A recent report sheds light on how more than 55,000 California residents are being served up illegal and unsafe levels of arsenic in their tap water. California was found to be in noncompliance 3 years ago with the law regulating safe amounts of arsenic in water, with residents still being exposed to it.
The highest level of arsenic was found at Valley Teen Ranch in Madera County, a group home for troubled teen boys. In the facility, 50 underage boys were exposed to levels of arsenic 12 times the legal limit from 2011 to 2015. The Environmental Integrity Project reports that 13 school districts and 58 residential communities across the state are exposed to the contaminated water. Ninety-five water systems contain arsenic at 10 parts per billion, which is above the federal standards. 
California has made progress in decreasing levels of arsenic in the water over the past few years, but the necessary improvements aren’t happening everywhere. Wealthier communities can often afford filtration systems that allow their residents to have clean, filtered water in their taps. But this is hardly the case for those who are struggling financially. The report estimates that most of the citizens who have been exposed to high levels of arsenic for over 5 years are African-American, Latino, and/or poor.

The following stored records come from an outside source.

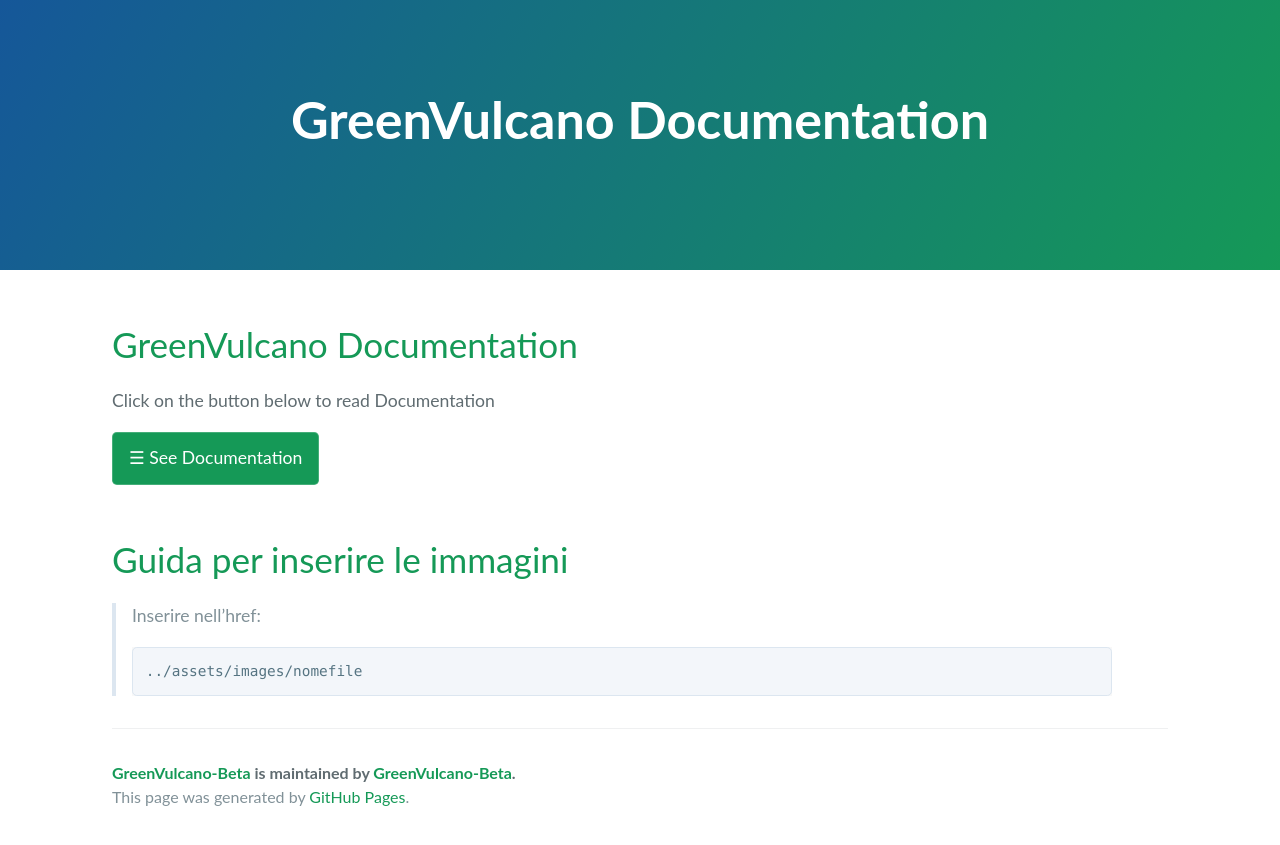
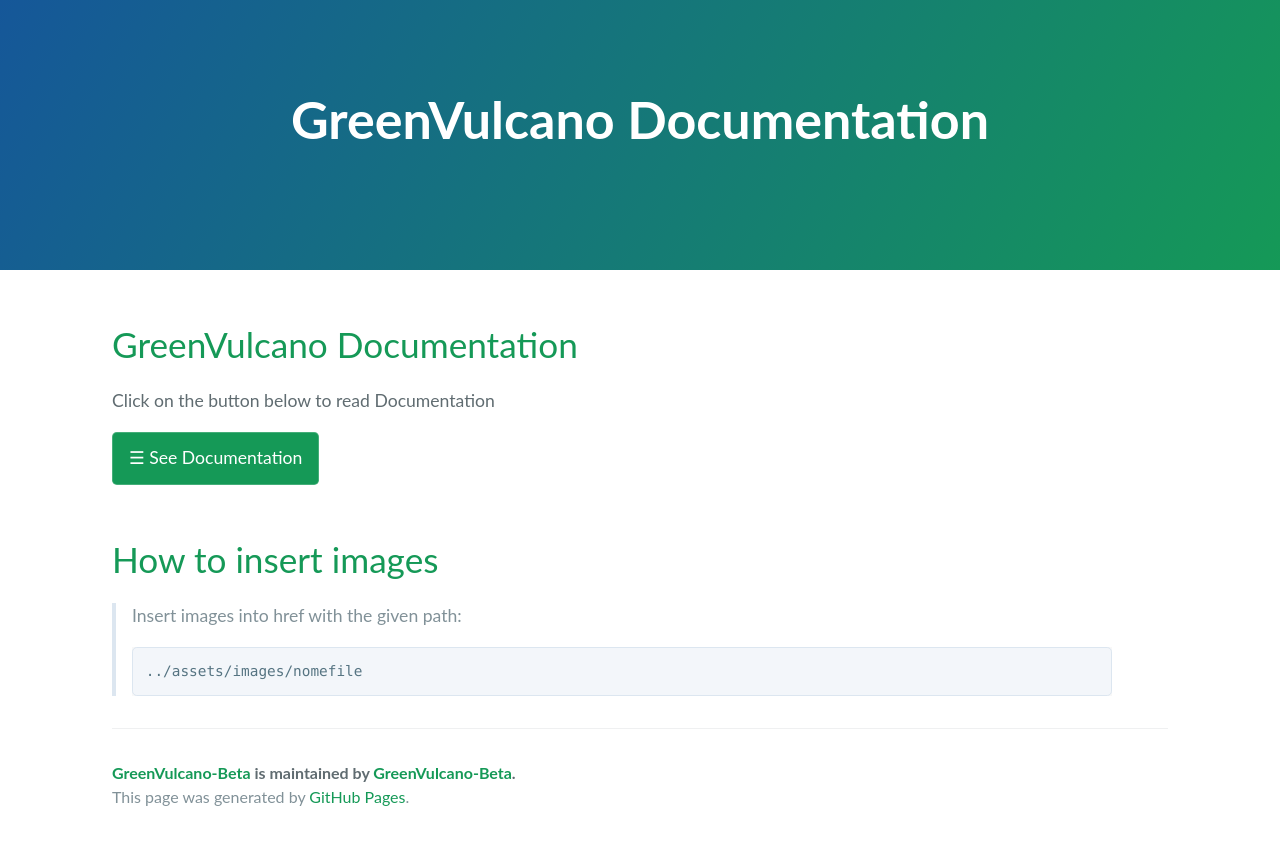
Before and after one commit to dianamw/GreenVulcano-Beta, a Jekyll site: the page built from assets/images/guida.md, in a window 1280 px wide. Shown: the top 845 px of the page. Built offline with Jekyll 4.4.1, drawn with Linux system fonts in a browser that asks for light colours; our own code applies the rules of GitHub Pages for plain Markdown files; the repository's description, which GitHub fills in, is left out.

Commit message:
Update guida.md

````diff
--- a/assets/images/guida.md
+++ b/assets/images/guida.md
@@ -1,6 +1,6 @@
-# Guida per inserire le immagini
+# How to insert images
 
-> Inserire nell'href:
+> Insert images into href with the given path:
 ```
 ../assets/images/nomefile
 ```
````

Many are complaining that the state is coercing people into drinking contaminated water by not properly notifying them or equipping them with the means to deal with it. Many utilities companies have told people that they do not need to seek an alternate source of water, nor do they need to boil it before consuming. However, private well owners are being warned much more seriously about the contamination. 
The state has given well owners the following warning, which severely contrasts what it is telling other residents:
“If you suspect that your well may have arsenic, you should not use the water until it is tested, and you take appropriate measures to protect yourself and your family from potential chronic health effects if arsenic is present.”
Prolonged exposure to arsenic may not cause any acute issues, but it is linked to bladder, liver and kidney cancer, cardiovascular disease, and can also serve to impair children’s development.
Environmental protection agencies are also concerned that just because people know of the problem, doesn’t mean they are able to do anything about it due to their income levels. The EIP states that the “right to know” does not always translate to the “right to act.”
 Fresno Bee